**REQUIREMENT**
Every line that includes the word "auther" needs to be copied from the listing.

=== Begin Enclosure ===

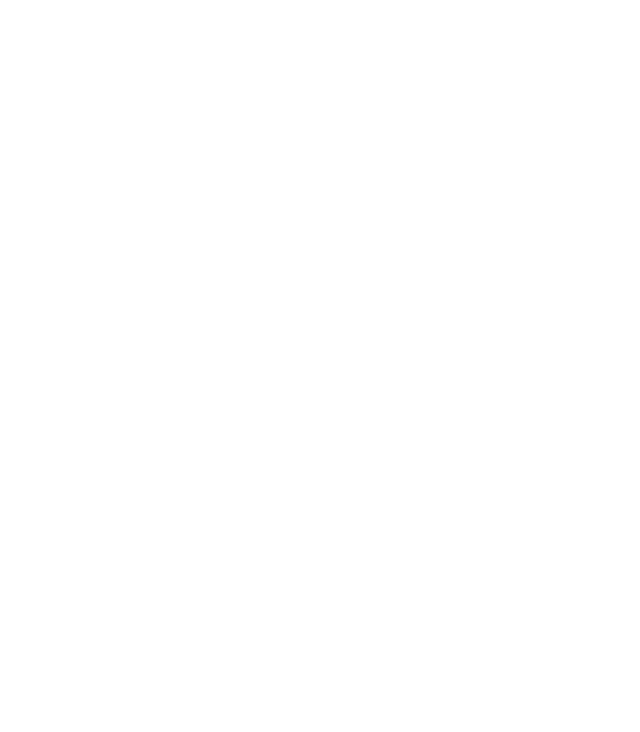
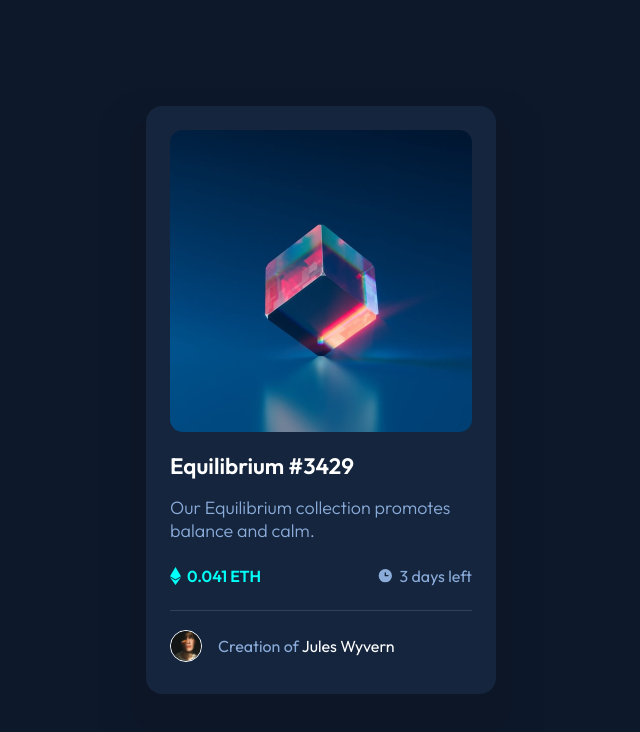
Before and after one commit to OElmraghy/NFT-preview-card, a plain HTML site: page index.html in a window 1280 px wide. Shown: the whole page, without its empty margins (319-959 px from the left). Drawn offline with Linux system fonts and the light colour scheme.

Commit message:
created NFT preview card

```diff
--- a/css/master.css
+++ b/css/master.css
@@ -0,0 +1,169 @@
+:root {
+  /* Primary */
+  --soft-blue: hsl(215, 51%, 70%);
+  --cyan: hsl(178, 100%, 50%);
+  --cyan-filter: hsla(178, 100%, 50%, 50%);
+  /* Neutral */
+  --very-dark-blue-main-bg: hsl(217, 54%, 11%);
+  --very-dark-blue-card-bg: hsl(216, 50%, 16%);
+  --very-dark-blue-line: hsl(215, 32%, 27%);
+  --white: hsl(0, 0%, 100%);
+}
+
+* {
+  box-sizing: border-box;
+  margin: 0;
+  padding: 0;
+}
+
+body {
+  font-family: "Outfit", sans-serif;
+  background-color: var(--very-dark-blue-main-bg);
+  font-weight: 300;
+}
+
+main {
+  height: 100vh;
+  display: flex;
+  justify-content: center;
+  align-items: center;
+}
+
+.card {
+  max-width: 350px;
+  margin: 1.5rem;
+  padding: 1.5rem;
+  background-color: var(--very-dark-blue-card-bg);
+  color: var(--soft-blue);
+  border-radius: 1rem;
+  -webkit-border-radius: 1rem;
+  -moz-border-radius: 1rem;
+  -ms-border-radius: 1rem;
+  -o-border-radius: 1rem;
+  box-shadow: 0px 24px 0px 1rem hsl(217, 54%, 10%),
+    0px 30px 0px 3rem hsl(217, 54%, 10.6%);
+}
+
+.card .image {
+  overflow: hidden;
+  position: relative;
+  cursor: pointer;
+}
+
+.card .image img {
+  max-width: 100%;
+  border-radius: 0.8rem;
+  -webkit-border-radius: 0.8rem;
+  -moz-border-radius: 0.8rem;
+  -ms-border-radius: 0.8rem;
+  -o-border-radius: 0.8rem;
+}
+
+.card .image::before {
+  content: url(../images/icon-view.svg);
+  position: absolute;
+  display: flex;
+  align-items: center;
+  justify-content: center;
+  width: 100%;
+  height: calc(100% - 4px);
+  background-color: var(--cyan-filter);
+  opacity: 0;
+  border-radius: 0.8rem;
+  -webkit-border-radius: 0.8rem;
+  -moz-border-radius: 0.8rem;
+  -ms-border-radius: 0.8rem;
+  -o-border-radius: 0.8rem;
+  transition: opacity 0.3s ease-in;
+  -webkit-transition: opacity 0.3s ease-in;
+  -moz-transition: opacity 0.3s ease-in;
+  -ms-transition: opacity 0.3s ease-in;
+  -o-transition: opacity 0.3s ease-in;
+}
+
+.card .image:hover::before {
+  opacity: 1;
+}
+
+.card .content h1 {
+  color: var(--white);
+  font-size: 1.4rem;
+  margin-top: 1rem;
+  margin-bottom: 1rem;
+  cursor: pointer;
+  transition: 0.3s;
+  -webkit-transition: 0.3s;
+  -moz-transition: 0.3s;
+  -ms-transition: 0.3s;
+  -o-transition: 0.3s;
+}
+
+.card .content h1:hover {
+  color: var(--cyan);
+}
+
+.card .content p {
+  font-size: 1.12rem;
+}
+
+.card .content .data {
+  display: flex;
+  justify-content: space-between;
+  align-items: center;
+  margin-top: 1.5rem;
+  margin-bottom: 1.2rem;
+  padding-bottom: 1.5rem;
+  border-bottom: solid 1px var(--very-dark-blue-line);
+}
+
+.card .content .data span {
+  display: flex;
+  justify-content: center;
+  align-items: center;
+  gap: 0.375rem;
+}
+
+.card .content .data span {
+  font-weight: 400;
+}
+
+.card .content .data span:first-child {
+  color: var(--cyan);
+  font-weight: 600;
+}
+
+.card .auther {
+  display: flex;
+  align-items: center;
+  gap: 1rem;
+  padding-bottom: 0.5rem;
+}
+
+.card .auther img {
+  width: 32px;
+  height: 32px;
+  border: 1px solid var(--white);
+  border-radius: 50%;
+  -webkit-border-radius: 50%;
+  -moz-border-radius: 50%;
+  -ms-border-radius: 50%;
+  -o-border-radius: 50%;
+}
+
+.card .auther p {
+  font-weight: 400;
+}
+
+.card .auther p span {
+  color: var(--white);
+  cursor: pointer;
+  transition: 0.3s;
+  -webkit-transition: 0.3s;
+  -moz-transition: 0.3s;
+  -ms-transition: 0.3s;
+  -o-transition: 0.3s;
+}
+
+.card .auther p span:hover {
+  color: var(--cyan);
+}
--- a/index.html
+++ b/index.html
@@ -4,8 +4,46 @@
     <meta charset="UTF-8" />
     <meta http-equiv="X-UA-Compatible" content="IE=edge" />
     <meta name="viewport" content="width=device-width, initial-scale=1.0" />
-    <title>Document</title>
+    <title>Frontend Mentor | NFT preview card component</title>
+    <link
+      rel="icon"
+      type="image/png"
+      sizes="32x32"
+      href="./images/favicon-32x32.png"
+    />
     <link rel="stylesheet" href="css/master.css" />
+    <link rel="preconnect" href="https://fonts.googleapis.com" />
+    <link rel="preconnect" href="https://fonts.gstatic.com" crossorigin />
+    <link
+      href="https://fonts.googleapis.com/css2?family=Outfit:wght@300;400;600&display=swap"
+      rel="stylesheet"
+    />
   </head>
-  <body></body>
+  <body>
+    <main>
+      <div class="card">
+        <div class="image">
+          <img src="images/image-equilibrium.jpg" alt="" />
+        </div>
+        <div class="content">
+          <h1>Equilibrium #3429</h1>
+          <p>Our Equilibrium collection promotes balance and calm.</p>
+          <div class="data">
+            <span>
+              <img src="images/icon-ethereum.svg" alt="Ethereum icon" />
+              0.041 ETH
+            </span>
+            <span>
+              <img src="images/icon-clock.svg" alt="Clock icon" />
+              3 days left
+            </span>
+          </div>
+        </div>
+        <div class="auther">
+          <img src="images/image-avatar.png" alt="Avatar" />
+          <p>Creation of <span>Jules Wyvern</span></p>
+        </div>
+      </div>
+    </main>
+  </body>
 </html>
```
Also changed, not shown: images/Screenshot.png (added).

=== End Enclosure ===

**SOLUTION FOR THIS PROBLEM**
+.card .auther {
+.card .auther img {
+.card .auther p {
+.card .auther p span {
+.card .auther p span:hover {
+        <div class="auther">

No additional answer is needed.